I don’t understand girls, and yes, I am one.
We girls write, read, like, and share blog posts that largely say the same things:
We women need to cut ourselves some slack.
(If we’re feeling spiritual, then we put it in spiritual language) :
We need to extend ourselves come grace.
The Supermom, Pinterest-mom, perfect mom idea is false.
We can’t do it all. We do the best we can and get up the next day and do it again.
And yet, we are the ones who perpetuate the supermom complex.
We stand around at birthday parties trying to one-up each other. We hover at dance class or ball games making stabs at each other over decisions like whether to give our kids raw milk, whole pasteurized milk, skim pasteurized milk, almond milk, soy milk, or hemp milk.
We really do need to cut ourselves some slack, and we really need to cut each other some slack.
We also need to be responsible moms. It’s a fine line to tip-toe across. On one hand, none of us can do it all. On the other hand, there are some things we must do, that we cannot extend ourselves grace about. And in the middle, we each decide what the non-negotiables are for our families and what items are worth taking off our overflowing, impractical, unachievable lists.
There are some things I need to extend myself less grace about. I need to get frustrated less often. I need to slam cabinet doors, growl, and “hmph” less often. I need to talk nicely to family more often.
Then, there are some things that I will keep doing:
I will keep listening to my kids, because their words matter to me.
I will keep apologizing to them when I screw up, because that’s a skill they need to learn, too.
I will keep walking away from work at 5 p.m. and turning down opportunities, because I’m away from my kids enough.
I will keep doing everything I can to be who God called me to be—a wife, a mom, and a pastor.
I will keep encouraging my kids to tell me how they feel, even when that means hearing, “I am VERY, VERY, VERY, VERY ANGRY with you!” because I want to raise adults who know how to talk about their feelings.
And I confess the ways I’m a “bad mom” with little regret:
My kids were drinking formula after a few months, and I was relieved.

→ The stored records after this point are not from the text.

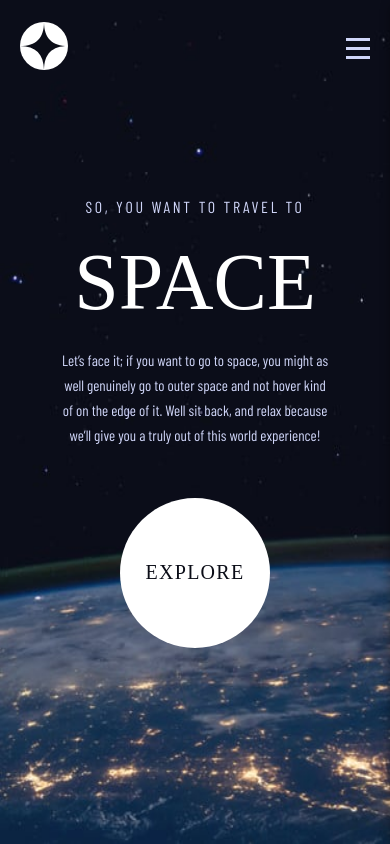
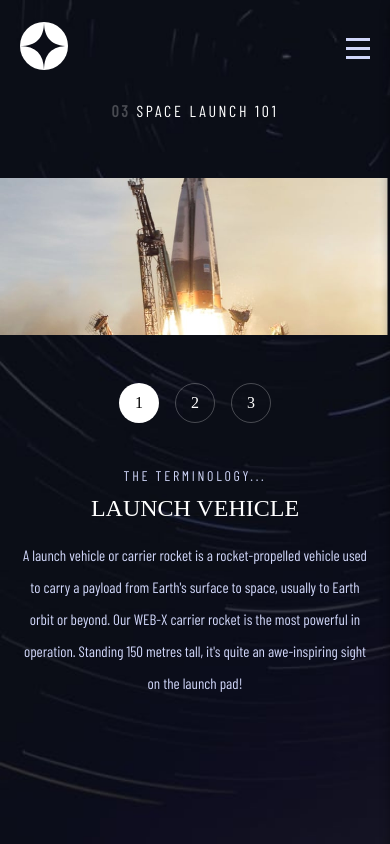
Before and after one commit to aveandrian/space-tourism-website-react, a React (Vite) app: page /technology in a window 390 px wide. Built offline with nearby package versions, Linux system fonts and the light colour scheme; a web font is replaced by a local one.

Commit message:
adds Technology page

```diff
--- a/src/main.jsx
+++ b/src/main.jsx
@@ -8,6 +8,7 @@ import {
 import Home from './pages/Home.jsx';
 import Destination from './pages/Destination.jsx';
 import Crew from './pages/Crew.jsx';
+import Technology from './pages/Technology.jsx';
 
 const router = createBrowserRouter([
   {
@@ -28,7 +29,7 @@ const router = createBrowserRouter([
       },
       {
         path: 'technology',
-        element: <Home />
+        element: <Technology />
       }
     ]
   },
--- a/src/pages/Crew.jsx
+++ b/src/pages/Crew.jsx
@@ -28,8 +28,8 @@ export default function Crew(){
       });
     return (
         <div className="crew-page">
+            <h1 className="crew-page-title heading5"><span className="crew-page-title-number heading5">02 </span> MEET YOUR CREW</h1>
             <div className='crew-page-wrapper' {...handlers}>
-            <h1 className="crew-page-title heading5"><span className="crew-page-title-number heading5">02 </span> MEET YOUR CREW</h1>
             <div className='crew-divider'></div>
                 <div className='crew-member-description'>
                     <p className='crew-member-role heading4'>{crewData[activeIndex].role}</p>
--- a/src/pages/Destination.jsx
+++ b/src/pages/Destination.jsx
@@ -6,8 +6,8 @@ export default function Destination(){
     const [selectedDestination, setSelectedDestination] = useState('moon')
     return (
         <div className="destination-page">
+            <h1 className="destination-page-title heading5"><span className="destination-page-title-number heading5">01 </span> Pick your destination</h1>
             <div className="destination-page-wrapper">
-                <h1 className="destination-page-title heading5"><span className="destination-page-title-number heading5">01 </span> Pick your destination</h1>
                 <div className="destination-container">
                     <img className="destination-img" src={`/assets/destination/image-${selectedDestination}.png`}></img>
                     <div className="destination-content">
--- /dev/null
+++ b/src/pages/Technology.jsx
@@ -0,0 +1,31 @@
+import { useState } from 'react'
+import technologyData from '../technologyData.json'
+import '../styles/Technology.css'
+
+export default function Technology(){
+    const [activeIndex, setActiveIndex] = useState(0)
+
+    function handleClick(index){
+        setActiveIndex(index)
+    }
+    return (
+        <div className="technology-page">
+        <h1 className="technology-page-title heading5"><span className="technology-page-title-number heading5">03 </span> SPACE LAUNCH 101</h1>
+        <div className='technology-page-wrapper'>
+            <div className='technology-selector-container'>
+                {technologyData.map((technologyItem, i) => <div key={i} className={`technology-selector ${activeIndex == i ? "active" : ""}`} onClick={()=>handleClick(i)} >{i+1}</div>)}
+            </div>
+            <div className='technology-description'>
+                <p className='technology-header'>The terminology...</p>
+                <p className='technology-title heading3'>{technologyData[activeIndex].name}</p>
+                <p className='technology-text body-text'>{technologyData[activeIndex].description}</p>
+            </div>
+            <picture className='technology-img'>
+                <source srcSet={technologyData[activeIndex].images.landscape}
+                        media="(max-width: 950px)" />
+                <img src={technologyData[activeIndex].images.portrait} alt="" />
+            </picture>
+        </div>
+    </div>
+    )
+}
--- a/src/styles/Crew.css
+++ b/src/styles/Crew.css
@@ -23,9 +23,10 @@
 }
 
 .crew-page-title {
+    color: #FFF;
     position: absolute;
-    top: 5vh;
-    left: 0;
+    left: 10vw;
+    top: 18vh;
     font-weight: 400;
 }
 
@@ -82,7 +83,7 @@
 @media screen and (max-width: 950px) {
     .crew-page {
         padding-top: 15%;
-        display: block;
+        display: flex;
         background-image: url('/assets/crew/background-crew-tablet.jpg');
         background-size: 100% 100%;
         padding-inline: 40px;
@@ -99,6 +100,7 @@
 
     .crew-page-title {
         top: 0;
+        left: 0;
         grid-row: 1;
         margin-bottom: 3.75rem;
     }
@@ -166,6 +168,7 @@
     }
 
     .crew-page-title {
+        top: 12vh;
         margin-bottom: 2rem;
         text-align: center;
     }
--- a/src/styles/Destination.css
+++ b/src/styles/Destination.css
@@ -8,10 +8,12 @@
     background-size: 100% 100%;
     display: flex;
     flex-direction: column;
+    align-items: center;
     padding: 13% 10% 7% 10%;
 }
 
 .destination-page-wrapper {
+    margin-top: auto;
     color: white;
     display: flex;
     flex-direction: column;
@@ -22,6 +24,10 @@
 }
 
 .destination-page-title {
+    color: #FFF;
+    position: absolute;
+    left: 10vw;
+    top: 18vh;
     font-weight: 400;
 }
 
@@ -123,6 +129,16 @@
         background-image: url('/assets/destination/background-destination-tablet.jpg');
         background-size: 100% 100%;
     }
+
+    .destination-page-title {
+        align-self: flex-start;
+        position: relative;
+        top: 0;
+        left: 0;
+        margin-bottom: 3.75rem;
+        grid-row: 1;
+    }
+
     .destination-page-wrapper {
         justify-content: start;
         gap: 50px;
@@ -168,7 +184,10 @@
     }
 
     .destination-page-title {
+        width: 100%;
         text-align: center;
+        top: 12vh;
+        margin-bottom: 2rem;
     }
 
     .destination-container {
--- a/src/styles/Navbar.css
+++ b/src/styles/Navbar.css
@@ -25,6 +25,7 @@ nav {
     background-color: #979797;
 }
 .nav-items {
+    margin-left: auto;
     padding-inline: 120px;
     padding-right: 180px;
     height: 100%;
--- a/src/styles/Root.css
+++ b/src/styles/Root.css
@@ -2,7 +2,6 @@
     margin: 0;
     padding: 0;
     box-sizing: border-box;
-    /* font-family: 'Barlow Condensed', sans-serif; */
     font-family: 'Bellefair', serif;
 }
 
--- /dev/null
+++ b/src/styles/Technology.css
@@ -0,0 +1,196 @@
+.technology-page {
+    top: 0;
+    left: 0;
+    min-height: 100vh;
+    height: 100%;
+    width: 100vw;
+    background-image: url('/assets/technology/background-technology-desktop.jpg');
+    background-size: 100% 100%;
+    display: flex;
+    flex-direction: column;
+    padding: 13% 0% 0 10%;
+}
+
+.technology-page-wrapper {
+    color: white;
+    width: 100%;
+    position: relative;
+    display: flex;
+    gap: 5rem;
+    margin-top: 3rem;
+}
+
+.technology-page-title {
+    color: #FFF;
+    position: absolute;
+    left: 10vw;
+    top: 18vh;
+    font-weight: 400;
+}
+
+.technology-page-title-number{
+    font-weight: 700;
+    filter: opacity(0.25);
+}
+
+.technology-selector-container {
+    display: flex;
+    flex-direction: column;
+    gap: 2rem;
+    margin-top: 9rem;
+}
+
+.technology-selector {
+    width: 5rem;
+    height: 5rem;
+    display: flex;
+    align-items: center;
+    justify-content: center;
+    border-radius: 50%;
+    border: 1px solid rgba(255 , 255 , 255 , 0.25);
+    color: white;
+    font-size: 2rem;
+}
+
+.technology-selector:hover {
+    cursor: pointer;
+    border: 1px solid rgba(255 , 255 , 255 , 1);
+}
+
+.technology-selector.active {
+    border: none;
+    color: black;
+    background-color: white;
+}
+
+.technology-description {
+    display: flex;
+    flex-direction: column;
+    width: fit-content;
+    margin-top: 9rem;
+    width: 29.375rem;
+}
+.technology-header {
+    color: #D0D6F9;
+    font-size: 1rem;
+    font-family: 'Barlow Condensed', sans-serif;
+    text-transform: uppercase;
+    letter-spacing: 0.16875rem;
+    margin-bottom: 0.69rem;;
+}
+
+.technology-title {
+    margin-bottom: 1.09rem;;
+}
+
+.technology-text {
+    width: 27.75rem;
+    color: #D0D6F9;
+}
+
+.technology-img {
+    margin-left: auto;
+    align-self: center;
+}
+.technology-img img{
+    max-width:100%;
+    align-self: center;
+}
+
+@media screen and (max-width: 950px) {
+    .technology-page {
+        padding-block: 15%;
+        padding-inline: 0;
+        background-image: url('/assets/technology/background-technology-tablet.jpg');
+        background-size: 100% 100%;
+    }
+    .technology-page-wrapper {
+        display: grid;
+        row-gap: 2.75rem;
+        grid-template-columns: auto;
+        justify-items: center;
+    }
+
+    .technology-page-title {
+        position: relative;
+        top: 0;
+        left: 2.41rem;
+        grid-row: 1;
+        margin-bottom: 3.75rem;
+    }
+
+    .technology-img {
+        grid-row: 1;
+        width: 100%;
+
+    }
+
+    .technology-img img {
+        width: 100vw;
+        object-fit: contain;
+    }
+
+    .technology-selector-container {
+        margin: 0;
+        grid-row: 2;
+        flex-direction: row;
+    }
+
+    .technology-description {
+        grid-row: 3;
+        margin: 0;
+        width: 100%;
+        align-items: center;
+        text-align: center;
+    }
+}
+
+@media screen and (max-width: 750px) {
+    .technology-page {
+        padding: 0;
+        padding-bottom: 10%;
+        background-image: url('/assets/technology/background-technology-mobile.jpg');
+        background-size: 100% 100%;
+    }
+
+    .technology-page-wrapper {
+        margin-top: 15vh;
+    }
+
+    .technology-description {
+        width: fit-content;
+    }
+
+    .technology-page-title {
+        left: 0;
+        top: 12vh;
+        margin-bottom: 2rem;
+        text-align: center;
+    }
+
+    .technology-text {
+        width: 90%;
+    }
+
+    .technology-header {
+        font-size: 0.875rem;
+    }
+
+    .technology-title {
+        font-size: 1.5rem;
+    }
+
+    .technology-text {
+        font-size: 0.9375rem;
+    }
+
+    .technology-selector-container {
+        gap: 1rem;
+    }
+
+    .technology-selector {
+        width: 2.5rem;
+        height: 2.5rem;
+        font-size: 1rem;
+    }
+}
--- /dev/null
+++ b/src/technologyData.json
@@ -0,0 +1,26 @@
+[
+    {
+      "name": "Launch vehicle",
+      "images": {
+        "portrait": "./assets/technology/image-launch-vehicle-portrait.jpg",
+        "landscape": "./assets/technology/image-launch-vehicle-landscape.jpg"
+      },
+      "description": "A launch vehicle or carrier rocket is a rocket-propelled vehicle used to carry a payload from Earth's surface to space, usually to Earth orbit or beyond. Our WEB-X carrier rocket is the most powerful in operation. Standing 150 metres tall, it's quite an awe-inspiring sight on the launch pad!"
+    },
+    {
+      "name": "Spaceport",
+      "images": {
+        "portrait": "./assets/technology/image-spaceport-portrait.jpg",
+        "landscape": "./assets/technology/image-spaceport-landscape.jpg"
+      },
+      "description": "A spaceport or cosmodrome is a site for launching (or receiving) spacecraft, by analogy to the seaport for ships or airport for aircraft. Based in the famous Cape Canaveral, our spaceport is ideally situated to take advantage of the Earth’s rotation for launch."
+    },
+    {
+      "name": "Space capsule",
+      "images": {
+        "portrait": "./assets/technology/image-space-capsule-portrait.jpg",
+        "landscape": "./assets/technology/image-space-capsule-landscape.jpg"
+      },
+      "description": "A space capsule is an often-crewed spacecraft that uses a blunt-body reentry capsule to reenter the Earth's atmosphere without wings. Our capsule is where you'll spend your time during the flight. It includes a space gym, cinema, and plenty of other activities to keep you entertained."
+    }
+]
```
Lines whose indentation alone changed are shown as unchanged.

My kids love Pepsi and drink it when we go out to sit down dinners.
My kids eat non-organic fruits and veggies, and they eat lots of them.
My kids consume high fructose corn syrup.
My kids drink 2% pasteurized cow’s milk.
I did not make homemade baby food.
My kids wore disposable diapers.
Some nights my babies slept in my bed.
I had an epidural—both times—and thanked God for them.
I scheduled the induction of my baby girl.
I vaccinate my kids with every recommended vaccine.
I was a part-time stay-at-home mom for a while. I didn’t enjoy it. I wasn’t good at it.
My kids’ bedtime is a goal at best.
My kids wear brand new clothing.
My kids have seen (and love) Jurassic Park.
My kids pick-up food off the floor and eat it.
I buy Play-doh, bubbles, and kids’ paint instead of making my own.
My kids watch TV, movies, and smart phone screens every day.
My kids watch Big Bang Theory and think it’s funny that Raj cannot talk to girls.
What are your lists of 1) The things you need more accountability and less grace for, 2) The good things you’re doing right that you’re going to keep doing, and 3) The things you’re unashamedly doing as a mom even though they’re “bad”?